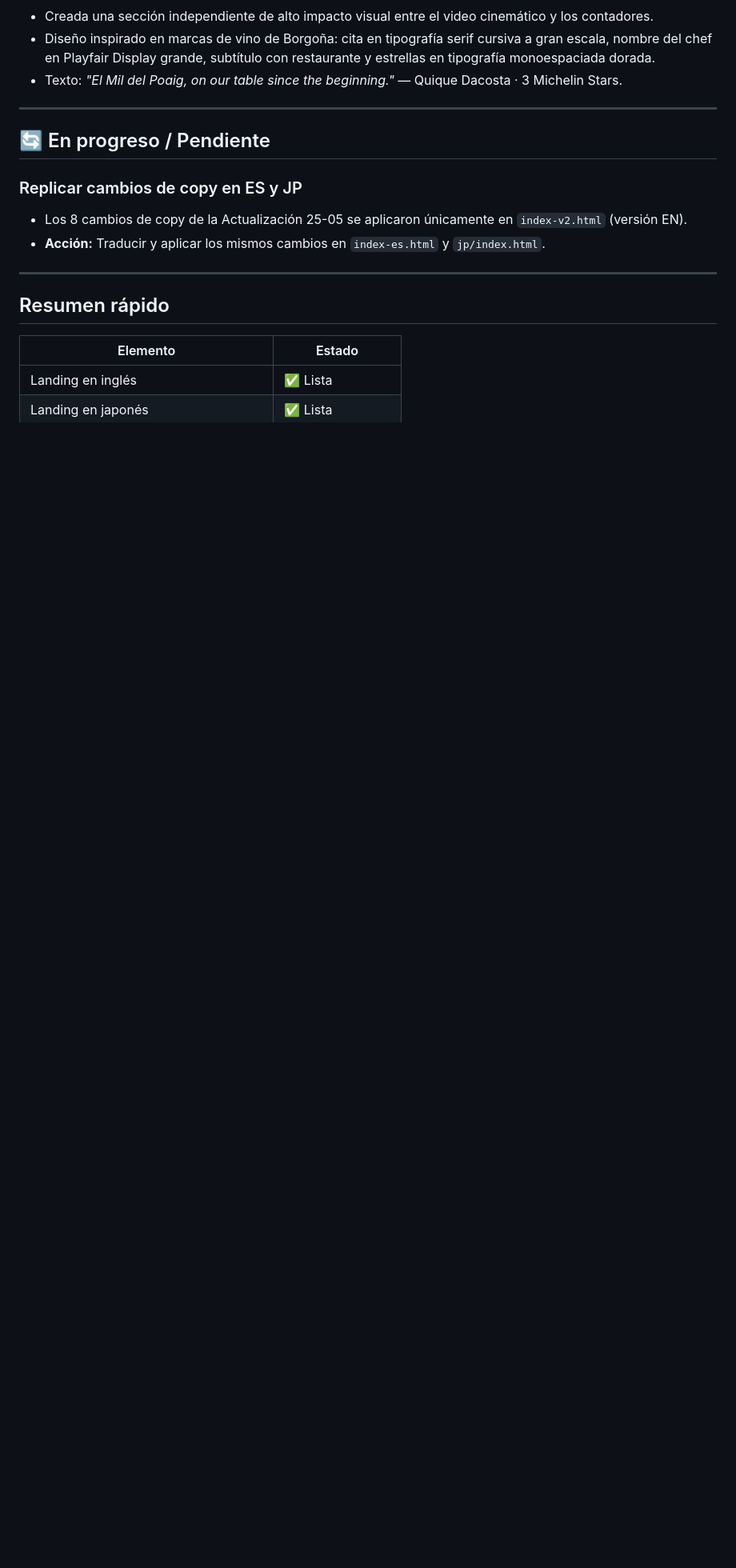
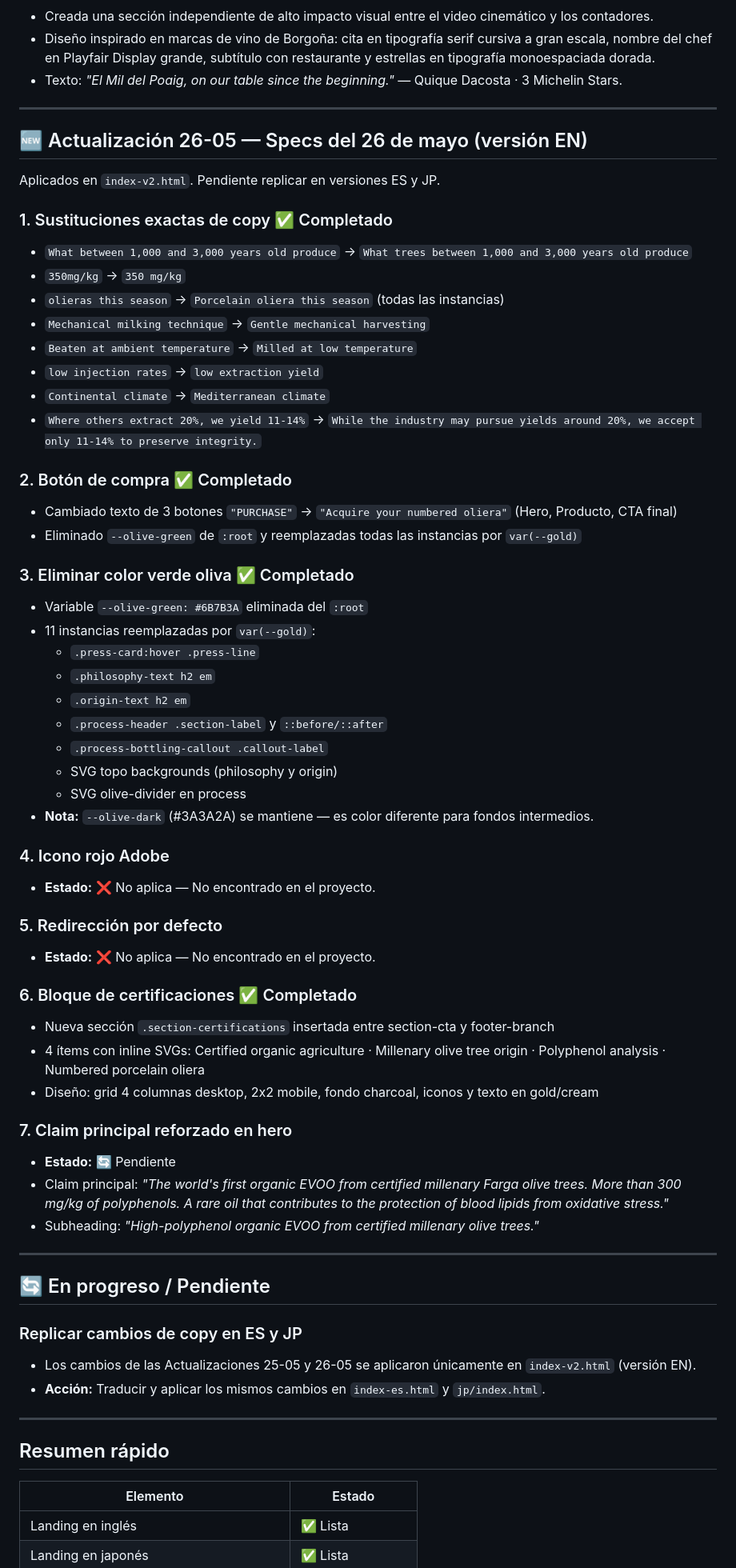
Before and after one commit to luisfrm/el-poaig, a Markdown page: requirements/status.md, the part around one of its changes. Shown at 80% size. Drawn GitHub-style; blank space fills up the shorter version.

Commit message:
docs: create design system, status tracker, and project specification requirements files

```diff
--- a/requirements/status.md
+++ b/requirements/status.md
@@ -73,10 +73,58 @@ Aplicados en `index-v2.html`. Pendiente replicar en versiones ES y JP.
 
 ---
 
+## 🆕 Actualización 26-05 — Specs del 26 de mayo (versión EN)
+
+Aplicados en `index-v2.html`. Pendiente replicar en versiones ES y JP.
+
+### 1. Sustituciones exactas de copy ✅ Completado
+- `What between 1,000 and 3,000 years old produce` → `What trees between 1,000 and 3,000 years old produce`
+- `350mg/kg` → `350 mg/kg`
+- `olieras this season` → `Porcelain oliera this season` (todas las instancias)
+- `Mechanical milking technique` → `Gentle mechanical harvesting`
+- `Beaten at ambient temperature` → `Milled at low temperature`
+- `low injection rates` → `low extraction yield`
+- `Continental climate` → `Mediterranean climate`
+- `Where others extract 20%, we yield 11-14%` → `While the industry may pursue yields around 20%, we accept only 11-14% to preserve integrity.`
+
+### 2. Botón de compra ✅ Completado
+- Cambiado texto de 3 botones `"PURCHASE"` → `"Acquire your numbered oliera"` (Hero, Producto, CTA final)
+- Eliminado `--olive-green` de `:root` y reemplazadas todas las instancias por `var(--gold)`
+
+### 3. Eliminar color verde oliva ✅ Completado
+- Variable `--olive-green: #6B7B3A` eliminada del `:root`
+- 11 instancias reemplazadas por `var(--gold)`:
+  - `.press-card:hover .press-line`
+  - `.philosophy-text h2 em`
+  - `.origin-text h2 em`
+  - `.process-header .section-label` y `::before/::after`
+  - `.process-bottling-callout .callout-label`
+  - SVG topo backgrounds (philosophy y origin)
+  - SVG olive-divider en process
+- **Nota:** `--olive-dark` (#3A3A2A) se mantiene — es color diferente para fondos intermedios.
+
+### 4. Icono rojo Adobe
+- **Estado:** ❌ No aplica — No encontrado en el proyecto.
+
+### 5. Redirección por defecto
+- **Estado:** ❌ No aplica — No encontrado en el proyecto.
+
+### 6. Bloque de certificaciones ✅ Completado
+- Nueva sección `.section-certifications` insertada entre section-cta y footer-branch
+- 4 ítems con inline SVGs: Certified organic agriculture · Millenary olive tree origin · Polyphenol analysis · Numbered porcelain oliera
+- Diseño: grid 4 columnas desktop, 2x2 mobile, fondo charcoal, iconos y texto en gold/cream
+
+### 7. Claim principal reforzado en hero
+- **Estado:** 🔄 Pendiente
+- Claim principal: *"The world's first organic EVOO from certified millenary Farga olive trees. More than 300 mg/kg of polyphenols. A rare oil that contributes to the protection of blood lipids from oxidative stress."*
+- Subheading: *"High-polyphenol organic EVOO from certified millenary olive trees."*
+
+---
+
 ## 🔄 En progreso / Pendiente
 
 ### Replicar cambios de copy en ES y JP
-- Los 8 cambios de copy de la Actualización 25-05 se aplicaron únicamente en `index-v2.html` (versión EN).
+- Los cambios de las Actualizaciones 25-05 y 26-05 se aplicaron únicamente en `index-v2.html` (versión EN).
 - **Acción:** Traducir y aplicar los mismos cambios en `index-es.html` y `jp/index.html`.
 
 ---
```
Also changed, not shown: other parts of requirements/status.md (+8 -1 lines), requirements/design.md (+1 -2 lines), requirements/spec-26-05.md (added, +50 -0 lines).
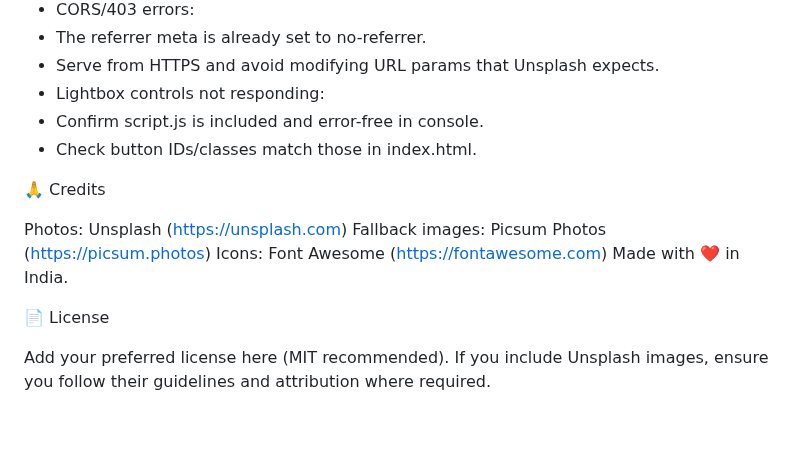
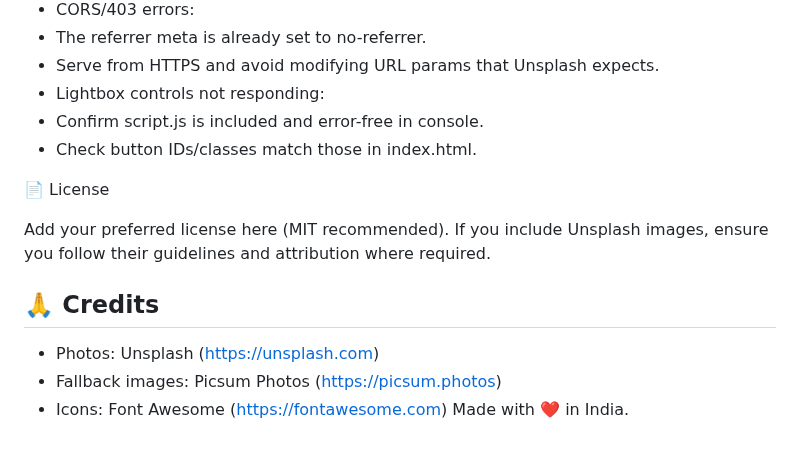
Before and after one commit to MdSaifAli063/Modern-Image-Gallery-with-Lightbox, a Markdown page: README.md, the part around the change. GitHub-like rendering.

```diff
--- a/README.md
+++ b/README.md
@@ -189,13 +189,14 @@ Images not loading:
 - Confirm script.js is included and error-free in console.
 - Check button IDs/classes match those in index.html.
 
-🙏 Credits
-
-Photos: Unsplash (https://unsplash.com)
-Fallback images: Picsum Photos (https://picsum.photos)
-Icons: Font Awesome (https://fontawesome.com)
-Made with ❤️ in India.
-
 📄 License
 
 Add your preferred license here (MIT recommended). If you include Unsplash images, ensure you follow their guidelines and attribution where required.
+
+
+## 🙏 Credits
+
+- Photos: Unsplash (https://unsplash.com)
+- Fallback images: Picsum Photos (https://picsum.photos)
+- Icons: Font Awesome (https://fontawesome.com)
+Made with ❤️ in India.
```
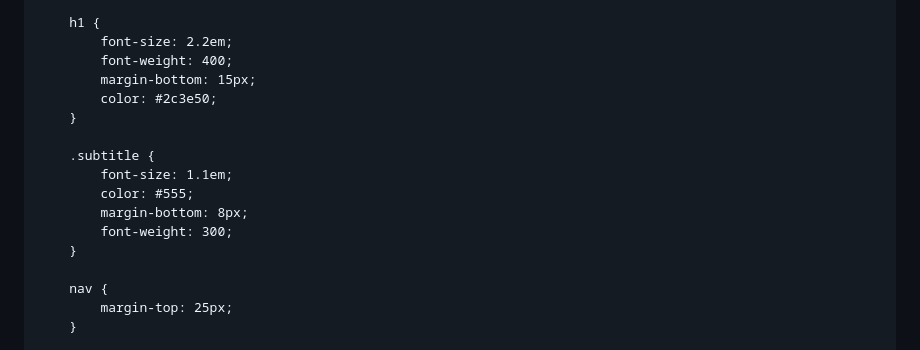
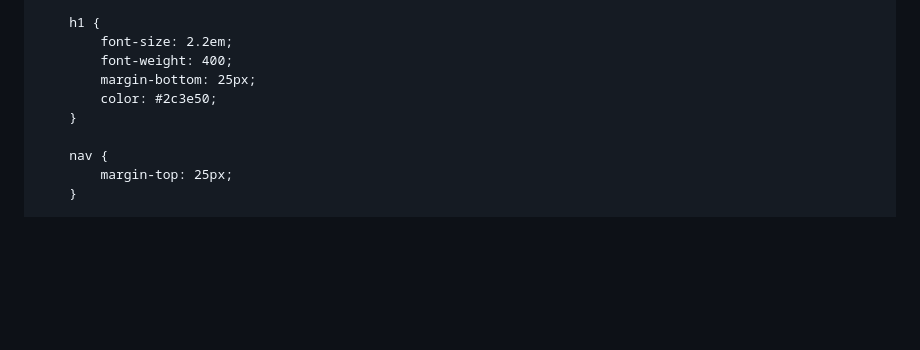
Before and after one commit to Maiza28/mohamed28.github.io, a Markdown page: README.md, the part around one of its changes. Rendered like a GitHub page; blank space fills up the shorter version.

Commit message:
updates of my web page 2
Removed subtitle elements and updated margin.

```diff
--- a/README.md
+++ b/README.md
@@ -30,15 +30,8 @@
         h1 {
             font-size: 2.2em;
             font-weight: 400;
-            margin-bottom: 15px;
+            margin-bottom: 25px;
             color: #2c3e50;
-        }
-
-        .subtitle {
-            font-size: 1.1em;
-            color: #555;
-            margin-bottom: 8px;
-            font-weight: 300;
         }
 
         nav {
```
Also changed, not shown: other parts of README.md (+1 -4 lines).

◆ ◆ ◆

What is needed -
Please count how many lines of the records include "with", giving the number and nothing else.

Task result -
3